This weeks Designer Spotlight focuses on Karl Sims,
an artist and software developer based in Massachusetts.
Tell us a little bit about yourself: Who are you? Where are you located?
I’m a digital media artist and visual effects software developer in Cambridge, Massachusetts.
What’s the story behind your designs?
I’ve been developing software to explore interactive effects, visualize mathematics, and experiment with image processing. I recently modified this to also allow the generation of 3D shapes, so I can enter a mathematical description or a short program and it will output an object file which can then be 3D printed. (Arbitrary density and color functions of xyz coordinates are converted into a mesh of polygons.) This is an unusual way of designing 3D models because no CAD modeling system is involved, just software and equations, but it has been very efficient for creating certain new types of models.

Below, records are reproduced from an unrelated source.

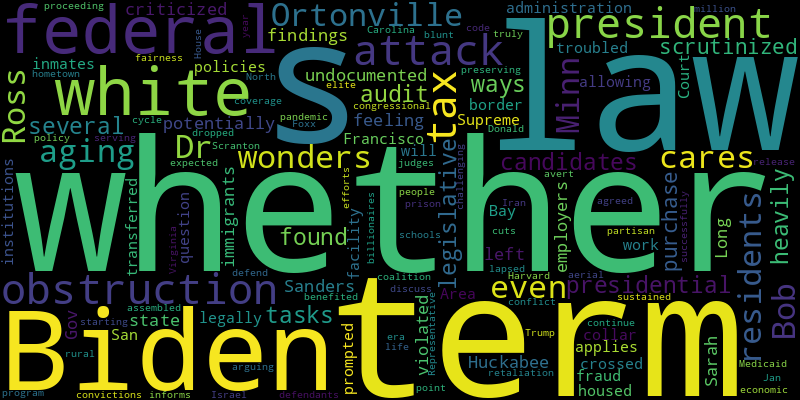
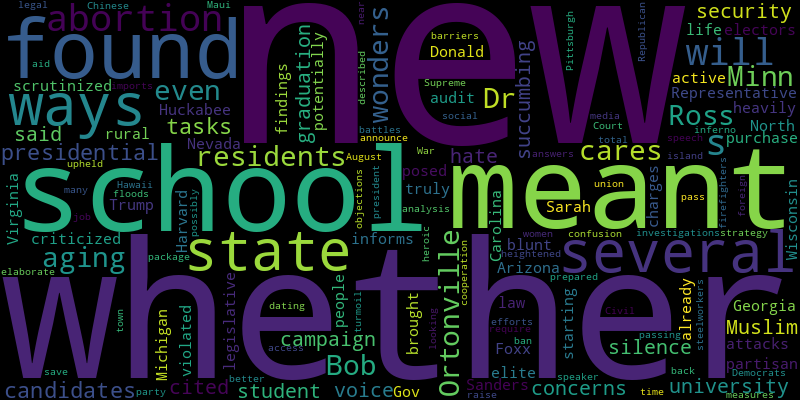
chore(bot): 😂 auto commit

diff --git a/README.md b/README.md
@@ -2,41 +2,41 @@
 Auto RSS New York Times and Generate Word Cloud
 
 ## New York Times Global News
-* A flurry of talks sought to avert a wider war after Iran’s weekend attack. Israeli officials were considering a range of retaliatory moves, including a military strike.
+* Since an attack by Iran, world leaders have been working to persuade Israel to avoid a response that could drag the region into a broader war.
 * Israel’s restless allies have voiced anger over the death toll in Gaza, but when their archnemesis launched a missile barrage, they set it aside. At least for the moment.
+* Clerics in Indonesia are issuing fatwas, retrofitting mosques and imploring congregants to help turn the tide against climate change.
+* The unexpected relocation was attributed to a heat wave, and came as the military government is facing increasingly emboldened rebel forces.
+* The U.K. government hopes to pass a bill this week, two years after the plan was first unveiled, in an effort to override a ruling by Britain’s highest court that Rwanda is not safe for refugees.
+* A year’s worth of rain fell in one day in some areas across Oman and the United Arab Emirates, bringing cities to a standstill.
+* American officials sought to reassure the U.K. about Julian Assange’s treatment should the former WikiLeaks founder, who has been indicted by the U.S., be sent there.
 * The shortages add up to a dire situation for Ukraine in the third year of the war, presenting commanders with near impossible choices on how to deploy limited resources.
-* Chancellor Olaf Scholz tried to promote German business interests while delivering warnings from Europe about trade and geopolitical tensions.
-* The 17th-century building, one of the city’s best-known structures, was once the financial center of Denmark.
-* A shrub in impoverished Nepal now supplies the raw material for the bank notes used in Asia’s most sophisticated financial system.
-* For decades, Germany allowed early abortions even while keeping them illegal. A government-appointed commission says the system is “untenable.”
-* As cases proliferate, opponents fear the Alternative for Germany party is becoming a tool of Russian influence operations to undermine support for Ukraine.
-* The fighting between two generals leading competing military factions has now been going on for a year, leading to massacres, hunger and a massive wave of people fleeing their homes.
-* All but three of the 18 people killed or injured Saturday were women. While the attacker’s motive may never be known, many said the episode spoke to a larger problem.
+* A mayor in Brussels gave no explanation of why he thought it necessary to try to stop a conservative gathering from taking place, other than saying he wanted to “guarantee public safety.”
+* “We will be attacked,” the official responsible for fending off cyberthreats said. To prepare, organizers have been hosting war games and paying “bug bounties” to hackers.
 
 ![Global](./global.png)
 ## New York Times United States News
 * Dr. Bob Ross cares for the aging residents of Ortonville, Minn, even as he wonders whether he, and the presidential candidates, are up to all their tasks.
-* The legislative audit found several ways that the heavily scrutinized purchase potentially violated state law. Gov. Sarah Huckabee Sanders criticized the findings.
-* Long-term undocumented immigrants — and their employers — are feeling left out by Biden administration policies allowing most who just crossed the border to work legally.
-* About 600 inmates housed at the troubled facility in the San Francisco Bay Area will be transferred to other federal institutions.
-* The question for the Supreme Court is whether a 2002 law prompted by white-collar fraud applies to the obstruction of the congressional proceeding on Jan. 6, 2021.
-* In Scranton, his hometown, the president is expected to discuss the tax code in terms of economic fairness, arguing that Donald Trump’s tax cuts benefited billionaires.
-* In the year after a pandemic-era policy preserving Medicaid coverage lapsed, more than 20 million people were dropped from the program at some point.
+* The university cited security concerns at the graduation. But the student, who is Muslim, said the school was “succumbing to a campaign of hate meant to silence my voice.”
 * Representative Virginia Foxx is a blunt partisan. But her life in rural North Carolina informs her attacks against these schools, starting with whether Harvard is truly “elite.”
-* Federal judges have agreed to release about 10 defendants who were serving prison terms because of their convictions under an obstruction law.
-* President Biden successfully assembled a coalition to defend Israel against Iran’s aerial attack, but the cycle of retaliation could continue, challenging the White House’s efforts to avert a sustained conflict.
+* The legislative audit found several ways that the heavily scrutinized purchase potentially violated state law. Gov. Sarah Huckabee Sanders criticized the findings.
+* Georgia, Michigan and Nevada have already brought charges against people who posed as electors for Donald Trump, and Arizona and Wisconsin have active investigations.
+* At a time of heightened confusion and legal battles over access to abortion, women are looking to social media for answers.
+* A new analysis of the August inferno on the island of Maui in Hawaii described heroic efforts by firefighters. But it also found many ways the town could have been better prepared.
+* The state has been in turmoil since its Supreme Court upheld a near-total abortion ban dating back to the Civil War.
+* In a speech to union steelworkers in Pittsburgh, the president will announce several new measures meant to raise new barriers against floods of Chinese imports.
+* The Republican speaker’s elaborate strategy for passing a foreign aid package over his party’s objections will require the cooperation of Democrats to pass it — and possibly save his job.
 
 ![US](./usnews.png)
 ## New York Times Asia News
+* The unexpected relocation was attributed to a heat wave, and came as the military government is facing increasingly emboldened rebel forces.
+* In a speech to union steelworkers in Pittsburgh, the president will announce several new measures meant to raise new barriers against floods of Chinese imports.
+* Clerics in Indonesia are issuing fatwas, retrofitting mosques and imploring congregants to help turn the tide against climate change.
+* The election is a giant undertaking that requires millions of poll workers, voting machines and security forces to cover deserts, mountains, forests and megacities.
+* Plus, Australia’s feral cat problem.
 * Chancellor Olaf Scholz tried to promote German business interests while delivering warnings from Europe about trade and geopolitical tensions.
 * China’s big bet on manufacturing helped to counteract its housing slowdown in the first three months of the year, but other countries are worried about a flood of Chinese goods.
 * Also, Israel weighs a response to Iran and Sudan marks a year of war.
 * He brought worldwide attention to a radical yet elemental form of contemporary dance that emerged in the wake of wartime destruction.
 * All but three of the 18 people killed or injured Saturday were women. While the attacker’s motive may never be known, many said the episode spoke to a larger problem.
-* Lawmakers raising national security concerns and seeking to disconnect a major Chinese firm from U.S. pharmaceutical interests have rattled the biotech industry. The firm is deeply involved in development and manufacturing of crucial therapies for cancer, cystic fibrosis, H.I.V. and other illnesses.
-* A shrub in impoverished Nepal now supplies the raw material for the bank notes used in Asia’s most sophisticated financial system.
-* Also, the Australian authorities are searching for a motive in the deadly stabbing attack.
-* The Timepiece Museum has about 120 clocks of all shapes and sizes on display, out of a total of about 800, with the oldest dating from the 1400s.
-* The announcement comes days after President Biden met jointly with the leaders of Japan and the Philippines to discuss Chinese aggression in the Indo-Pacific region.
 
 ![Asian](./asian.png)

What inspires you?
I’m inspired by biological and mathematical patterns and processes. I enjoy creating things that have an organic feel to them, even though they’re made by digital simulation. In the “Mosaic Egg” series I explored icosahedral symmetry and spherical cellular patterns. The bracelets incorporated various sinusoid, helix, and Voronoi shapes. I’ve also been experimenting with fractals and reaction-diffusion systems.
What brought you to 3D printing with Shapeways?
Shapeways makes experimenting easy because I don’t need to deal with owning or managing my own printers, and it makes distribution easy because I don’t need to deal with orders or shipping.
Who are your favorite designers or artists? Who in the Shapeways community has served as an inspiration to you?
I’d have to say Bathsheba because she’s done a great job making models with mathematical beauty, some of which even have a practical use. The Strandbeests also seem like good fun.
If you weren’t limited by current technologies, what would you want to make using 3D printing?
Giant sculptures, play structures, and even houses!